Securing Sauvignon Blanc

We credit the fundamental beauty of this varietal for our persistence with its original plantings, dating from 1984, which nevertheless yielded very variable satisfaction from vintage to vintage. No winelover willingly contemplates a parting with Sauvignon Blanc, but as winegrowers, we are interested in cultivating varietals which portray the virtues of our terroir at their best. 

By the 25th vintage we resolved to replace all of our original 5-acre plantings, if selections of greater adaptability to our land and climate could be discovered. Our viticulturist Fernando Franco and our consultant from the University of Bordeaux, Denis Dubourdieu, are to be credited with recommending a complete renovation in our Sauvignon Blanc  plantings.

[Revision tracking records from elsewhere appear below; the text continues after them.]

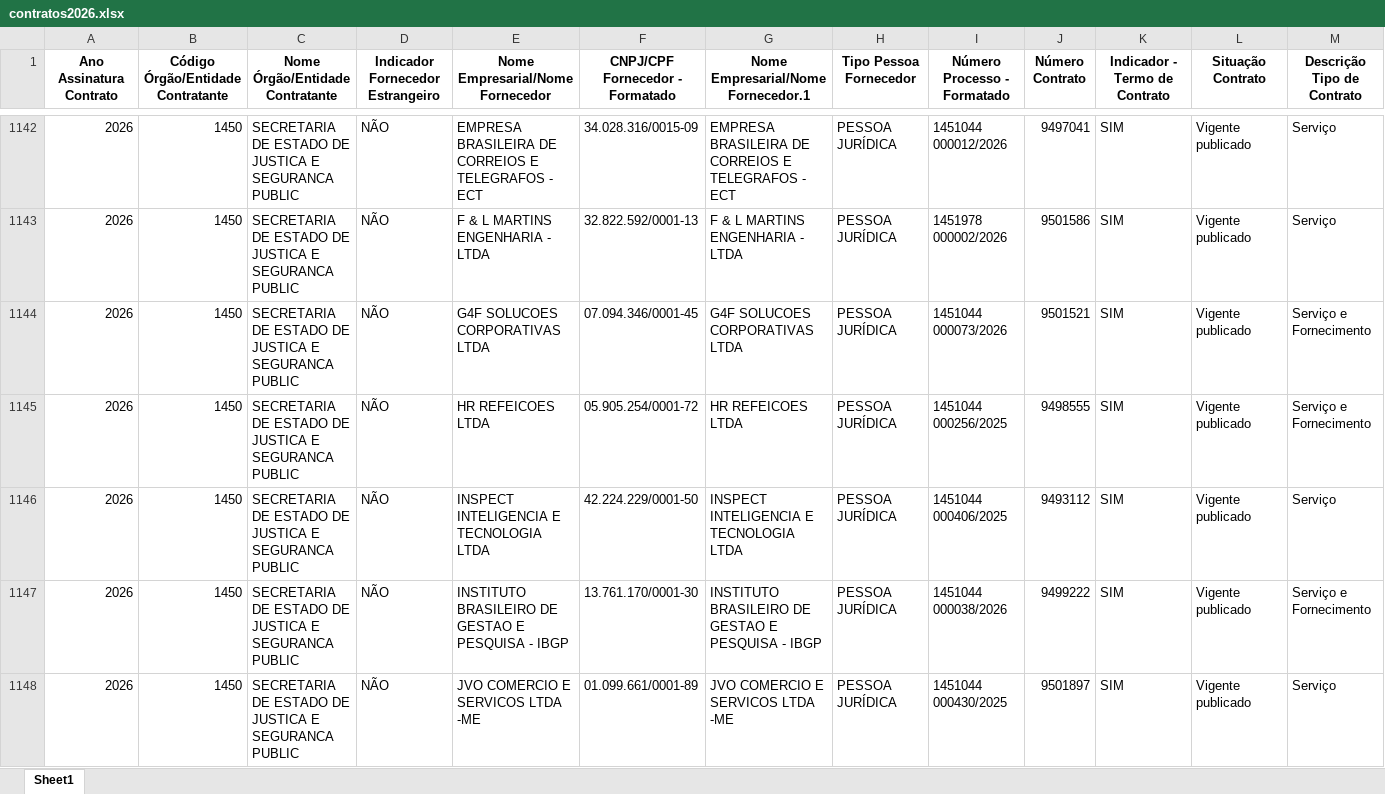
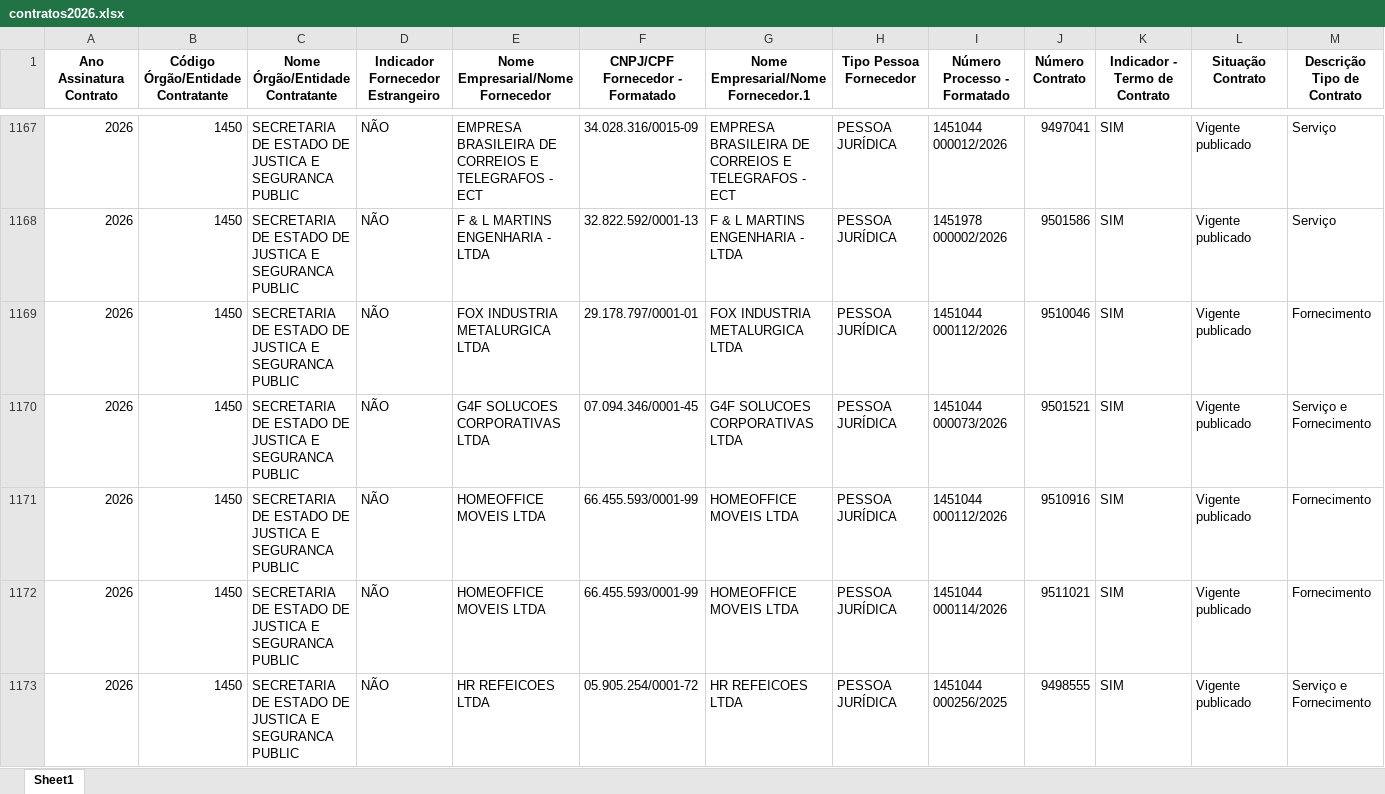
Before and after one commit to transparencia-mg/portal_contratos, an Excel workbook: upload/contratos2026.xlsx, sheet Sheet1, drawn as a sheet; only a part is shown, gaps mark what is left out; the shorter side is filled out with more unchanged rows; values as stored, in another font and other column widths than the file's, no borders; rows hold the shown columns only; the diff covers the shown part only; the diff names each change by its address in the sheet, - before the commit and + after, or states it on an @@ line.

```diff
--- a/upload/contratos2026.xlsx (sheet Sheet1)
+++ b/upload/contratos2026.xlsx (sheet Sheet1)
+row 1169: 2026 | 1450 | SECRETARIA DE ESTADO DE JUSTICA E SEGURANCA PUBLIC | NÃO | FOX INDUSTRIA METALURGICA LTDA | 29.178.797/0001-01 | FOX INDUSTRIA METALURGICA LTDA | PESSOA JURÍDICA | 1451044 000112/2026 | 9510046 | SIM | Vigente publicado | Fornecimento
+row 1171: 2026 | 1450 | SECRETARIA DE ESTADO DE JUSTICA E SEGURANCA PUBLIC | NÃO | HOMEOFFICE MOVEIS LTDA | 66.455.593/0001-99 | HOMEOFFICE MOVEIS LTDA | PESSOA JURÍDICA | 1451044 000112/2026 | 9510916 | SIM | Vigente publicado | Fornecimento
+row 1172: 2026 | 1450 | SECRETARIA DE ESTADO DE JUSTICA E SEGURANCA PUBLIC | NÃO | HOMEOFFICE MOVEIS LTDA | 66.455.593/0001-99 | HOMEOFFICE MOVEIS LTDA | PESSOA JURÍDICA | 1451044 000114/2026 | 9511021 | SIM | Vigente publicado | Fornecimento
```
Also changed, not shown: 56 added rows and 71 edited cells elsewhere in this sheet, upload/itens2026.xlsx, 8 other files.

Fernando was dispatched to New Zealand in 2009, to meet with leading growers in the Marlborough district, where weather patterns resemble our own, and where Sauvignon Blanc has been dramatically successful. We cannot point to a more productive use of aircraft.

Fernando Franco in New Zealand, 2009

In Marlborough we identified 3 distinctive specimens of Sauvignon Blanc of high promise for our vineyards, and promptly planted 2.5 acres, with 5 more acres going into the ground in 2010. 2012 gave us our first, small vintage based entirely on the new plantings. At harvest we knew we had discovered the varietal character which had so tempted but eluded us, in the extraordinary complexity and concentration derived from these three superb selections. Again our preference for investigating multiple genetic profiles was rewarded by a weave of the most alluring aromatic layers of grapefruit, passion fruit and tart spice, fully validated on the palate. This relied on no exotic vinification methods, holding to our classic stainless steel fermentation, with cold pressing of one vineyard lot after 48 hours under refrigeration at 40º F to suppress oxidation. The lees were stirred every 10 days in tank, over approximately 6 months, and the wine was blended, not with Semillon as is widely customary in Bordeaux, but with slightly less than 5 percent Viognier, vinified in the same way. 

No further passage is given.